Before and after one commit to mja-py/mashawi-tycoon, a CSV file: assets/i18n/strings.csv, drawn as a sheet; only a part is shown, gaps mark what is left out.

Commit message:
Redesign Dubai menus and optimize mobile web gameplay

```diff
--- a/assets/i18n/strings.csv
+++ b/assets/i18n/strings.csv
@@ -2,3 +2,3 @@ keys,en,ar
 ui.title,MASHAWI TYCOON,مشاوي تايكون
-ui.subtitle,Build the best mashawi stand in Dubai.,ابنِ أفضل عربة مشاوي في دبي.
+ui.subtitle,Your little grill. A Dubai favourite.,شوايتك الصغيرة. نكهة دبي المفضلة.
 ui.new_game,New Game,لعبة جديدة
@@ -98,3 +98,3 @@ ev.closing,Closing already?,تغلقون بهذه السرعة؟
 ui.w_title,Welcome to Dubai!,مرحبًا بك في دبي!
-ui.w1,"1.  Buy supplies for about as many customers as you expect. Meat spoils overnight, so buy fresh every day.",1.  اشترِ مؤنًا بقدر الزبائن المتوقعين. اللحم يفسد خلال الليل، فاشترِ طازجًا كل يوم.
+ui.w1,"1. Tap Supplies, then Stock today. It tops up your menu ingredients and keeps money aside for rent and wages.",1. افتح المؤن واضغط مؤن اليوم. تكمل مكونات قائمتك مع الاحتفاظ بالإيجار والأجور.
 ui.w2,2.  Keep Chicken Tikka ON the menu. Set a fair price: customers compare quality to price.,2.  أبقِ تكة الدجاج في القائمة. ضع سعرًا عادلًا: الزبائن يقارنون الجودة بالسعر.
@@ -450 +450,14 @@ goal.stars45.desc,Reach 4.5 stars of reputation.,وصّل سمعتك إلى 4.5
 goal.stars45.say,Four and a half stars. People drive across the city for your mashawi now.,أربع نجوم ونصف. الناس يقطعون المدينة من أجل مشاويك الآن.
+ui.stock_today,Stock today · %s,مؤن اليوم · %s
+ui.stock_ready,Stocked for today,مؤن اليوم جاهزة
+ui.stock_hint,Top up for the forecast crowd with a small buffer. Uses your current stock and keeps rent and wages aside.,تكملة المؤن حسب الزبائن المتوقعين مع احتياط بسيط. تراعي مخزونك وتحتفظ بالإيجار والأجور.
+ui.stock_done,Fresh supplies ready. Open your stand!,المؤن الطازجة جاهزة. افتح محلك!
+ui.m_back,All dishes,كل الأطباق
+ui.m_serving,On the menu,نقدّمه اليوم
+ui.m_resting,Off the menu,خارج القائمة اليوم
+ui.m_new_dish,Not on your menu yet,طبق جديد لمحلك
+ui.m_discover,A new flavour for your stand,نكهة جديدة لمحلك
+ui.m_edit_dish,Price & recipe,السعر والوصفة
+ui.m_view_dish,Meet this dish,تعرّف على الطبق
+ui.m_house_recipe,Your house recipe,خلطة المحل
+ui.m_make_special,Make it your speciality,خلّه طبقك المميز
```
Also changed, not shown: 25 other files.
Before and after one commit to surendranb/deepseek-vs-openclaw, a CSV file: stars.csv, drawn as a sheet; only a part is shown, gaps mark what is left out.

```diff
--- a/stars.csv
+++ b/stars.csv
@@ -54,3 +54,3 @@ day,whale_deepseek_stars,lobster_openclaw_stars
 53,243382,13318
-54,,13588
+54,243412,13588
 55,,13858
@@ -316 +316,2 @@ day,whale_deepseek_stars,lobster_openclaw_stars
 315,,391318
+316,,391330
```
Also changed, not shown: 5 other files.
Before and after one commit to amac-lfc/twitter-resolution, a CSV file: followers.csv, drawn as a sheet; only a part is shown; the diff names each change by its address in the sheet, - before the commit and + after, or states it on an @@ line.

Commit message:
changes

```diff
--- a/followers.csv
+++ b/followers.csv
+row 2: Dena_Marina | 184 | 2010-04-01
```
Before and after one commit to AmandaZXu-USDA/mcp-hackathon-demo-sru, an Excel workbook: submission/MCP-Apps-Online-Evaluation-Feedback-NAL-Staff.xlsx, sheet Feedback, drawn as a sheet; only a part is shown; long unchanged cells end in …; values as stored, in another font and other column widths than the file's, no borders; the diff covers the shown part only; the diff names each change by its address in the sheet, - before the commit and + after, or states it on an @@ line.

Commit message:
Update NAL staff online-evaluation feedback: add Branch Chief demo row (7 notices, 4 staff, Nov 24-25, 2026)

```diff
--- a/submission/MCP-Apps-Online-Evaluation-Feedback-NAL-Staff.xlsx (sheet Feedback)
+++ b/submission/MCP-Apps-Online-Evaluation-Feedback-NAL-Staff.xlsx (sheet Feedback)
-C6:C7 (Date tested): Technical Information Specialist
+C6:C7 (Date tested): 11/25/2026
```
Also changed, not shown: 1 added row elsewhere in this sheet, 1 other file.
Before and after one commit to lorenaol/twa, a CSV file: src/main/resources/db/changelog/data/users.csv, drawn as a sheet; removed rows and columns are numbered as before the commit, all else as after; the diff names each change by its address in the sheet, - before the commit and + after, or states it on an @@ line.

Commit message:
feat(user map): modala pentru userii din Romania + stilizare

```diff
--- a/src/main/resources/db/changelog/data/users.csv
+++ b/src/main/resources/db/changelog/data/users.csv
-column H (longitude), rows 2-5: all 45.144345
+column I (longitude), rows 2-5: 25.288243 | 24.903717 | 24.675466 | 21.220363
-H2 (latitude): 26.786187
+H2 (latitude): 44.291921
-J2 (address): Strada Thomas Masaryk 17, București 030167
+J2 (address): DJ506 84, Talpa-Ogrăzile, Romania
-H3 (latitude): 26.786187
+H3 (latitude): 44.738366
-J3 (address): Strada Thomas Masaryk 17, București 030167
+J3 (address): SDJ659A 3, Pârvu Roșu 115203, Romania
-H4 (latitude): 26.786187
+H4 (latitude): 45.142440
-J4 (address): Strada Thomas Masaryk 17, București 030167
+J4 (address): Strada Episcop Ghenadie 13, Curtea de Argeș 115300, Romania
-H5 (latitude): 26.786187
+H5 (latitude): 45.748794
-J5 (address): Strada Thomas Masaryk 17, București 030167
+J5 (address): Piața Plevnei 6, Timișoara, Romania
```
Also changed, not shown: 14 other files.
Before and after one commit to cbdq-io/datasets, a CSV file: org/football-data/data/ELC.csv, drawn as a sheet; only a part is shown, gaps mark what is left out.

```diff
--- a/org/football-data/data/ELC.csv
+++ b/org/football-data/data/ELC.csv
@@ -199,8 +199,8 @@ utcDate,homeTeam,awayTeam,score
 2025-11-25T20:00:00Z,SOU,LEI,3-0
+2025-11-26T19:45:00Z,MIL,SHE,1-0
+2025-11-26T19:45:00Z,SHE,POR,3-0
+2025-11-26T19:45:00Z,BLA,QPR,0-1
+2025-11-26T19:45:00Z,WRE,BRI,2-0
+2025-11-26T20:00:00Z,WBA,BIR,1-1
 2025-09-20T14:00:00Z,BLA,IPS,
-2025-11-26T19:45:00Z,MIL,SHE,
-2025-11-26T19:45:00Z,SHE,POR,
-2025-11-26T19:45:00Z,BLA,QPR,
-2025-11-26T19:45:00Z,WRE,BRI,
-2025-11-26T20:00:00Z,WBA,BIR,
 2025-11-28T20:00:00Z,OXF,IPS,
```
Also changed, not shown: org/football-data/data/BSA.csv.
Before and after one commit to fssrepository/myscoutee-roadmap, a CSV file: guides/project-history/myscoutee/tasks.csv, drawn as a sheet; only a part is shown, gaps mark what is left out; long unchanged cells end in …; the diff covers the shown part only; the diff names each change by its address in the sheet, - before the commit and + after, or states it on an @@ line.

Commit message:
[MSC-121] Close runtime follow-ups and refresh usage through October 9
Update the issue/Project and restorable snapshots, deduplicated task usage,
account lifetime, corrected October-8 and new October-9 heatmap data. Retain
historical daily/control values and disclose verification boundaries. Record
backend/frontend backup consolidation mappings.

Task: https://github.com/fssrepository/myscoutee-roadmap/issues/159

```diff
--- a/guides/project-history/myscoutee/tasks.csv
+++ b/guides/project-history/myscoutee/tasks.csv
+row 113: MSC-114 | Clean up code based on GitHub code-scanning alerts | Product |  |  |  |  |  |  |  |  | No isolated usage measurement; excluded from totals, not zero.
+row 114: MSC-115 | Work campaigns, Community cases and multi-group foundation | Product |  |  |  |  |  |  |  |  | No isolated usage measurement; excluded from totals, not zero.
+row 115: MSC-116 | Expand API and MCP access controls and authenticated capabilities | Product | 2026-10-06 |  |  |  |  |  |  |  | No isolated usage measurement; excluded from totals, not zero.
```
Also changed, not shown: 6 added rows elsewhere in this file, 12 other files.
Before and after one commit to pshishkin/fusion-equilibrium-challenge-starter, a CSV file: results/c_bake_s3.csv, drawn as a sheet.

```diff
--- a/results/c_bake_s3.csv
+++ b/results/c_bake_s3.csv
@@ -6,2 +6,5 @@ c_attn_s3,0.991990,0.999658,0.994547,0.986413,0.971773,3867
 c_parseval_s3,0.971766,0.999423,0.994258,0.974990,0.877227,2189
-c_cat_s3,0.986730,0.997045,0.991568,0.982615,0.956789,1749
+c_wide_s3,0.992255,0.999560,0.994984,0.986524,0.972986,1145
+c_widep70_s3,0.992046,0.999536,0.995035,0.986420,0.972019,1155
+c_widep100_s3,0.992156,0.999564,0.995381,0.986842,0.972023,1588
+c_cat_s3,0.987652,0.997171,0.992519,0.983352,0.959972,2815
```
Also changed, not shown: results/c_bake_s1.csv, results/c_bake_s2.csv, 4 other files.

********************

• **What needs to be done**
Each line containing the word "latitude" must be pulled from the listing and copied.

• **Answer section**
-H2 (latitude): 26.786187
+H2 (latitude): 44.291921
-H3 (latitude): 26.786187
+H3 (latitude): 44.738366
-H4 (latitude): 26.786187
+H4 (latitude): 45.142440
-H5 (latitude): 26.786187
+H5 (latitude): 45.748794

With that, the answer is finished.